--- PROBLEM REQUIREMENTS ---
Each entry below should be returned exactly as is, with the pictures removed.

Front-end code edit data
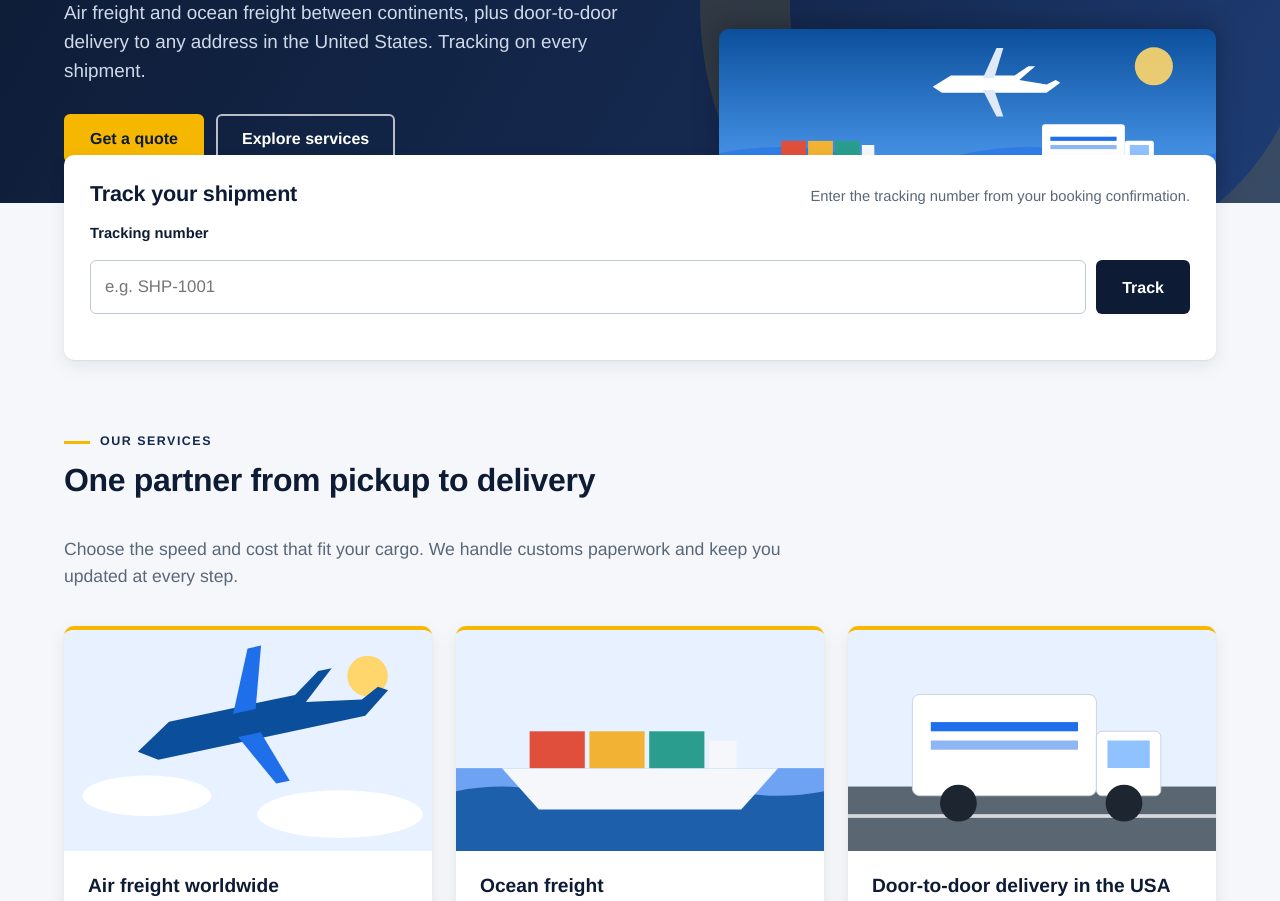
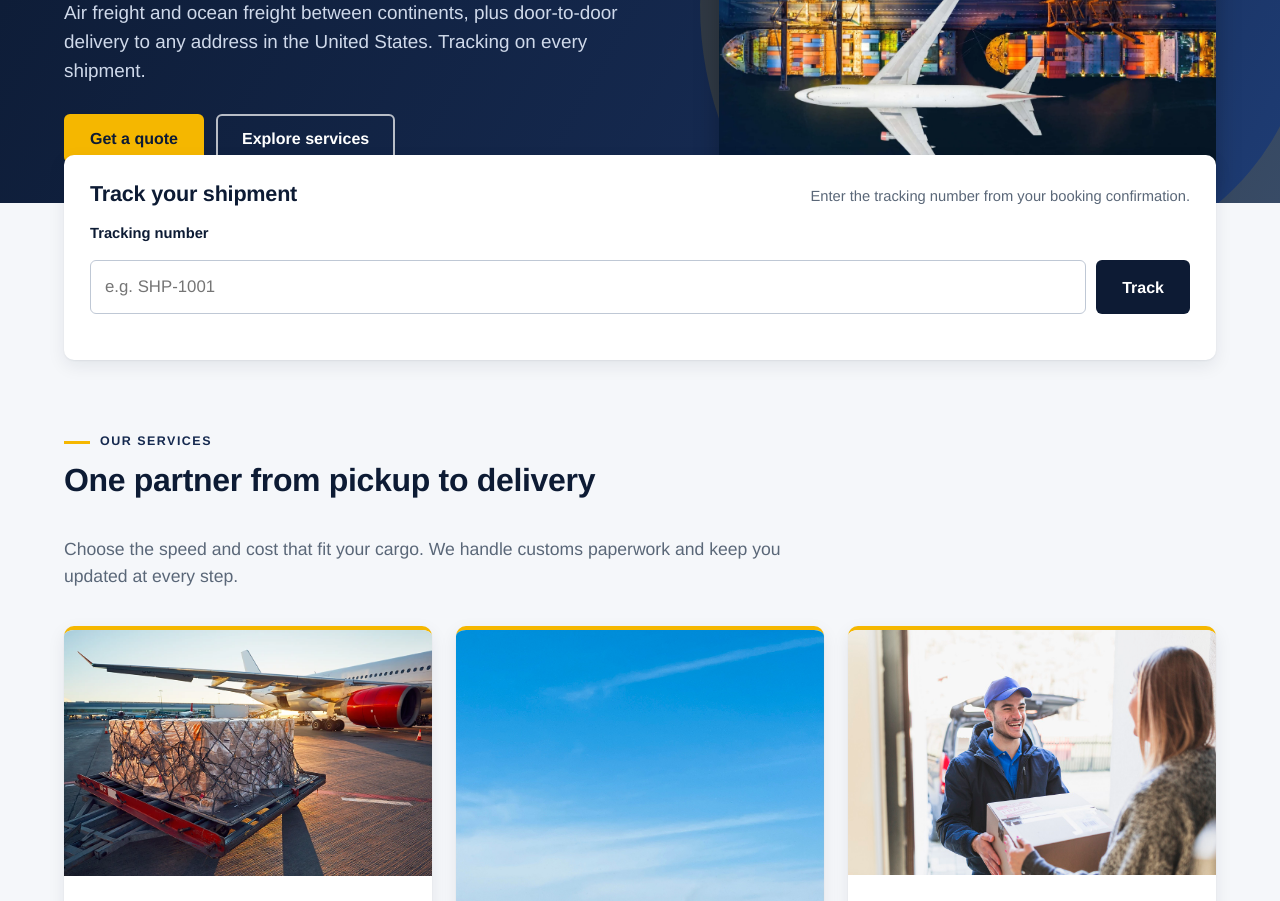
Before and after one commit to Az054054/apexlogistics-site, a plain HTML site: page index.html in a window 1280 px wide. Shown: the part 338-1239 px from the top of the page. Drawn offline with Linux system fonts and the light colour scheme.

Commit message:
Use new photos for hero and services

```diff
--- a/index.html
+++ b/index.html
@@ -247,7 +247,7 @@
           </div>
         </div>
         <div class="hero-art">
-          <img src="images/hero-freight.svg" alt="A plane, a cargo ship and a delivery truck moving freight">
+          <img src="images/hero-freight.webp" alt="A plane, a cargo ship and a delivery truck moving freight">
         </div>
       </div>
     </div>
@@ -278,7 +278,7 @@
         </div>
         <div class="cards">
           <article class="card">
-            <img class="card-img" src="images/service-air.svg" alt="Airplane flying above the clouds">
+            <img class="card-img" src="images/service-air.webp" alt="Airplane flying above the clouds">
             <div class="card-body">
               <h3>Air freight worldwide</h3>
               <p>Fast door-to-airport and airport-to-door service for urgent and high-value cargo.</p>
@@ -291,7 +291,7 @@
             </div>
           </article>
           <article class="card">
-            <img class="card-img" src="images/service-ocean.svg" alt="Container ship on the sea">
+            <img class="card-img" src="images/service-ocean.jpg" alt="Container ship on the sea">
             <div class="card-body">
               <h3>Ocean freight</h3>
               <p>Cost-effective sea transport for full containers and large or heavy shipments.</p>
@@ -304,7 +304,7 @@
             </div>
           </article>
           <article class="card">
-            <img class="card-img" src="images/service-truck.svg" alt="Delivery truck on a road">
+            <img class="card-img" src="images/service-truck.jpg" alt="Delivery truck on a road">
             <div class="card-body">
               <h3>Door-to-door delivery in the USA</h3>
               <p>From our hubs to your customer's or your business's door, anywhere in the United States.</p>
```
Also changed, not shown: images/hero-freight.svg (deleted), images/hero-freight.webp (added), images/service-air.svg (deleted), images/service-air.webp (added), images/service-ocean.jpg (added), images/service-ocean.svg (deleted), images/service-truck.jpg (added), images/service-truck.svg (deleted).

--- OUTPUT BELOW ---
Before and after one commit to Az054054/apexlogistics-site, a plain HTML site: page index.html in a window 1280 px wide. Shown: the part 338-1239 px from the top of the page. Drawn offline with Linux system fonts and the light colour scheme.

Commit message:
Use new photos for hero and services

```diff
--- a/index.html
+++ b/index.html
@@ -247,7 +247,7 @@
           </div>
         </div>
         <div class="hero-art">
-          <img src="images/hero-freight.svg" alt="A plane, a cargo ship and a delivery truck moving freight">
+          <img src="images/hero-freight.webp" alt="A plane, a cargo ship and a delivery truck moving freight">
         </div>
       </div>
     </div>
@@ -278,7 +278,7 @@
         </div>
         <div class="cards">
           <article class="card">
-            <img class="card-img" src="images/service-air.svg" alt="Airplane flying above the clouds">
+            <img class="card-img" src="images/service-air.webp" alt="Airplane flying above the clouds">
             <div class="card-body">
               <h3>Air freight worldwide</h3>
               <p>Fast door-to-airport and airport-to-door service for urgent and high-value cargo.</p>
@@ -291,7 +291,7 @@
             </div>
           </article>
           <article class="card">
-            <img class="card-img" src="images/service-ocean.svg" alt="Container ship on the sea">
+            <img class="card-img" src="images/service-ocean.jpg" alt="Container ship on the sea">
             <div class="card-body">
               <h3>Ocean freight</h3>
               <p>Cost-effective sea transport for full containers and large or heavy shipments.</p>
@@ -304,7 +304,7 @@
             </div>
           </article>
           <article class="card">
-            <img class="card-img" src="images/service-truck.svg" alt="Delivery truck on a road">
+            <img class="card-img" src="images/service-truck.jpg" alt="Delivery truck on a road">
             <div class="card-body">
               <h3>Door-to-door delivery in the USA</h3>
               <p>From our hubs to your customer's or your business's door, anywhere in the United States.</p>
```
Also changed, not shown: images/hero-freight.svg (deleted), images/hero-freight.webp (added), images/service-air.svg (deleted), images/service-air.webp (added), images/service-ocean.jpg (added), images/service-ocean.svg (deleted), images/service-truck.jpg (added), images/service-truck.svg (deleted).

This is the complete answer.